Record set: Begin

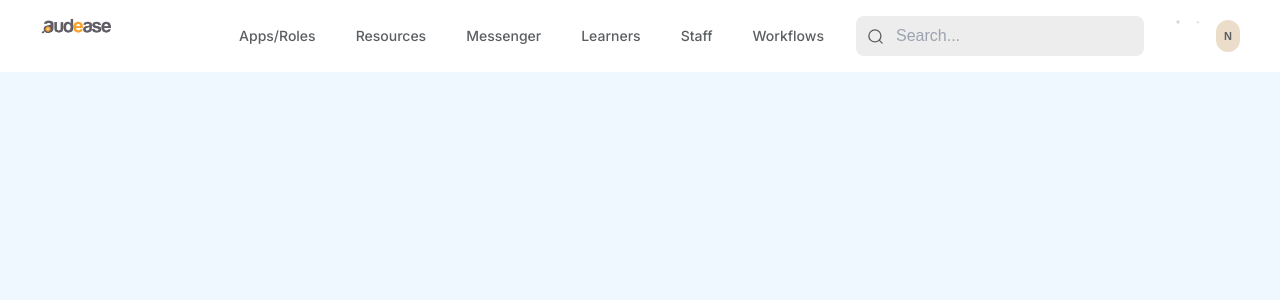
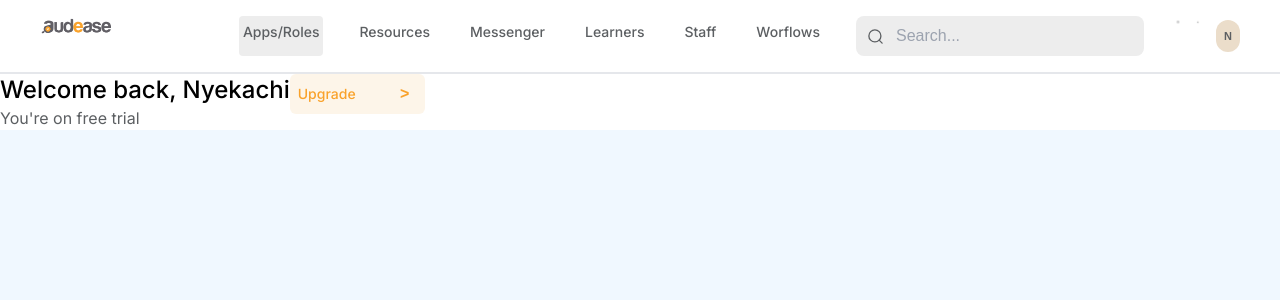
Before and after one commit to Audease/frontend-mvp, a Next.js app: page /dashboard in a window 1280 px wide. Shown: the top 300 px of the page. Built offline with nearby package versions, Linux system fonts and the light colour scheme.

Commit message:
Making some senior dev vibe changes

```diff
--- a/package.json
+++ b/package.json
@@ -11,6 +11,7 @@
   },
   "dependencies": {
     "axios": "^1.6.8",
+    "clsx": "^2.1.1",
     "next": "14.2.3",
     "react": "^18",
     "react-dom": "^18",
--- /dev/null
+++ b/src/app/components/dashboard/Button.tsx
@@ -0,0 +1,15 @@
+"use client";
+
+export default function Button({ buttonText, className }) {
+  return (
+    <div>
+      <button
+        className={`${className} p-2 rounded-md bg-dashboardButtonsBg font-semibold focus:ring focus:ring-tgrey1`}
+        type="submit"
+      >
+        <span className="font-inter font-medium text-sm text-dashboardButtons">{buttonText}</span>
+        <span className="text-dashboardButtons pl-10 pr-2"> &gt; </span>
+      </button>
+    </div>
+  );
+}
--- /dev/null
+++ b/src/app/components/dashboard/NavLinks.tsx
@@ -0,0 +1,35 @@
+"use client";
+
+import Link from "next/link";
+import { usePathname } from "next/navigation";
+import clsx from "clsx";
+
+const links = [
+  { name: "Apps/Roles", href: "/dashboard" },
+  { name: "Resources", href: "/dashboard/resources" },
+  { name: "Messenger", href: "/dashboard/messenger" },
+  { name: "Learners", href: "/dashboard/learners" },
+  { name: "Staff", href: "/dashboard/staff" },
+  { name: "Worflows", href: "/dashboard/workflows" },
+];
+
+export default function NavLinks() {
+  const pathname = usePathname();
+  return (
+    <div className="flex flex-row p-0 space-x-8">
+      {links.map((link) => {
+        return (
+          <Link
+            key={link.name}
+            href={link.href}
+            className={clsx("font-inter font-medium flex flex-row text-h2 text-tgrey3 space-x-10 rounded p-1", {
+              "bg-tgrey4": pathname === link.href,
+            })}
+          >
+            <p>{link.name}</p>
+          </Link>
+        );
+      })}
+    </div>
+  );
+}
--- a/src/app/components/dashboard/Navbar.tsx
+++ b/src/app/components/dashboard/Navbar.tsx
@@ -1,5 +1,6 @@
 import Image from "next/image";
 import Link from "next/link";
+import NavLinks from "./NavLinks";
 
 export default function Navbar() {
   return (
@@ -19,16 +20,8 @@ export default function Navbar() {
       {/* Others  */}
       <div className="flex flex-row space-x-8">
         {/* Links  */}
-        <div className="font-inter font-medium flex flex-row text-h2 text-tgrey3 space-x-10 py-2">
-          <Link href={"#"}>Apps/Roles</Link>
-          <Link href={"#"}>Resources</Link>
-          <Link href={"#"}>Messenger</Link>
-          <Link href={"#"}>Learners</Link>
-          <Link href={"#"}>Staff</Link>
-          <Link href={"#"}>Workflows</Link>
-        </div>
+        <NavLinks />
         {/* search field */}
-        {/* Search bar */}
         <div className="relative">
           <input
             type="text"
--- a/src/app/dashboard/page.tsx
+++ b/src/app/dashboard/page.tsx
@@ -1,26 +1,43 @@
+"use client";
+
+import { useState } from "react";
 import Navbar from "../components/dashboard/Navbar";
-
-
+import Button from "../components/dashboard/Button";
 
 export default function Dashboard() {
+  const [firstName, setFirstName] = useState("Nyekachi");
   return (
     <div>
       {/* Navigation */}
-      <div>
+      <div className="border-b-2">
         <Navbar />
       </div>
       {/* Body section  */}
       <div>
         {/* left side  */}
-        <div>
+        <div className="flex flex-col">
+          {/* Welcome  */}
+          <div className="flex flex-row">
+            <div className="font-inter">
+              <h3 className="font-medium text-black text-2xl">
+                Welcome back, {firstName}
+              </h3>
+              <p className="font-normal text-tgrey3 text-base">
+                You&apos;re on free trial
+              </p>
+            </div>
+            <div>
+              <Button buttonText={"Upgrade"} className={""} />
+            </div>
+          </div>
+          {/* Links */}
+          <div>
 
+          </div>
         </div>
         {/* right side  */}
-        <div>
-
-        </div>
+        <div></div>
       </div>
-
     </div>
   );
 }
--- a/tailwind.config.js
+++ b/tailwind.config.js
@@ -24,6 +24,8 @@ module.exports = {
         'tgrey3': '#5C5F62',
         'tgrey4': '#EDEDED',
         'profilebg': '#EBDDCA',
+        'dashboardButtons': '#F9A22B',
+        'dashboardButtonsBg':'#FDF5E9',
       },
 
       fontSize: {
```
Also changed, not shown: 1 other file (tests, documents, lock files or other folders).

Record set: End

The records above must be output exactly, except for the pictures.

Before and after one commit to Audease/frontend-mvp, a Next.js app: page /dashboard in a window 1280 px wide. Shown: the top 300 px of the page. Built offline with nearby package versions, Linux system fonts and the light colour scheme.

Commit message:
Making some senior dev vibe changes

```diff
--- a/package.json
+++ b/package.json
@@ -11,6 +11,7 @@
   },
   "dependencies": {
     "axios": "^1.6.8",
+    "clsx": "^2.1.1",
     "next": "14.2.3",
     "react": "^18",
     "react-dom": "^18",
--- /dev/null
+++ b/src/app/components/dashboard/Button.tsx
@@ -0,0 +1,15 @@
+"use client";
+
+export default function Button({ buttonText, className }) {
+  return (
+    <div>
+      <button
+        className={`${className} p-2 rounded-md bg-dashboardButtonsBg font-semibold focus:ring focus:ring-tgrey1`}
+        type="submit"
+      >
+        <span className="font-inter font-medium text-sm text-dashboardButtons">{buttonText}</span>
+        <span className="text-dashboardButtons pl-10 pr-2"> &gt; </span>
+      </button>
+    </div>
+  );
+}
--- /dev/null
+++ b/src/app/components/dashboard/NavLinks.tsx
@@ -0,0 +1,35 @@
+"use client";
+
+import Link from "next/link";
+import { usePathname } from "next/navigation";
+import clsx from "clsx";
+
+const links = [
+  { name: "Apps/Roles", href: "/dashboard" },
+  { name: "Resources", href: "/dashboard/resources" },
+  { name: "Messenger", href: "/dashboard/messenger" },
+  { name: "Learners", href: "/dashboard/learners" },
+  { name: "Staff", href: "/dashboard/staff" },
+  { name: "Worflows", href: "/dashboard/workflows" },
+];
+
+export default function NavLinks() {
+  const pathname = usePathname();
+  return (
+    <div className="flex flex-row p-0 space-x-8">
+      {links.map((link) => {
+        return (
+          <Link
+            key={link.name}
+            href={link.href}
+            className={clsx("font-inter font-medium flex flex-row text-h2 text-tgrey3 space-x-10 rounded p-1", {
+              "bg-tgrey4": pathname === link.href,
+            })}
+          >
+            <p>{link.name}</p>
+          </Link>
+        );
+      })}
+    </div>
+  );
+}
--- a/src/app/components/dashboard/Navbar.tsx
+++ b/src/app/components/dashboard/Navbar.tsx
@@ -1,5 +1,6 @@
 import Image from "next/image";
 import Link from "next/link";
+import NavLinks from "./NavLinks";
 
 export default function Navbar() {
   return (
@@ -19,16 +20,8 @@ export default function Navbar() {
       {/* Others  */}
       <div className="flex flex-row space-x-8">
         {/* Links  */}
-        <div className="font-inter font-medium flex flex-row text-h2 text-tgrey3 space-x-10 py-2">
-          <Link href={"#"}>Apps/Roles</Link>
-          <Link href={"#"}>Resources</Link>
-          <Link href={"#"}>Messenger</Link>
-          <Link href={"#"}>Learners</Link>
-          <Link href={"#"}>Staff</Link>
-          <Link href={"#"}>Workflows</Link>
-        </div>
+        <NavLinks />
         {/* search field */}
-        {/* Search bar */}
         <div className="relative">
           <input
             type="text"
--- a/src/app/dashboard/page.tsx
+++ b/src/app/dashboard/page.tsx
@@ -1,26 +1,43 @@
+"use client";
+
+import { useState } from "react";
 import Navbar from "../components/dashboard/Navbar";
-
-
+import Button from "../components/dashboard/Button";
 
 export default function Dashboard() {
+  const [firstName, setFirstName] = useState("Nyekachi");
   return (
     <div>
       {/* Navigation */}
-      <div>
+      <div className="border-b-2">
         <Navbar />
       </div>
       {/* Body section  */}
       <div>
         {/* left side  */}
-        <div>
+        <div className="flex flex-col">
+          {/* Welcome  */}
+          <div className="flex flex-row">
+            <div className="font-inter">
+              <h3 className="font-medium text-black text-2xl">
+                Welcome back, {firstName}
+              </h3>
+              <p className="font-normal text-tgrey3 text-base">
+                You&apos;re on free trial
+              </p>
+            </div>
+            <div>
+              <Button buttonText={"Upgrade"} className={""} />
+            </div>
+          </div>
+          {/* Links */}
+          <div>
 
+          </div>
         </div>
         {/* right side  */}
-        <div>
-
-        </div>
+        <div></div>
       </div>
-
     </div>
   );
 }
--- a/tailwind.config.js
+++ b/tailwind.config.js
@@ -24,6 +24,8 @@ module.exports = {
         'tgrey3': '#5C5F62',
         'tgrey4': '#EDEDED',
         'profilebg': '#EBDDCA',
+        'dashboardButtons': '#F9A22B',
+        'dashboardButtonsBg':'#FDF5E9',
       },
 
       fontSize: {
```
Also changed, not shown: 1 other file (tests, documents, lock files or other folders).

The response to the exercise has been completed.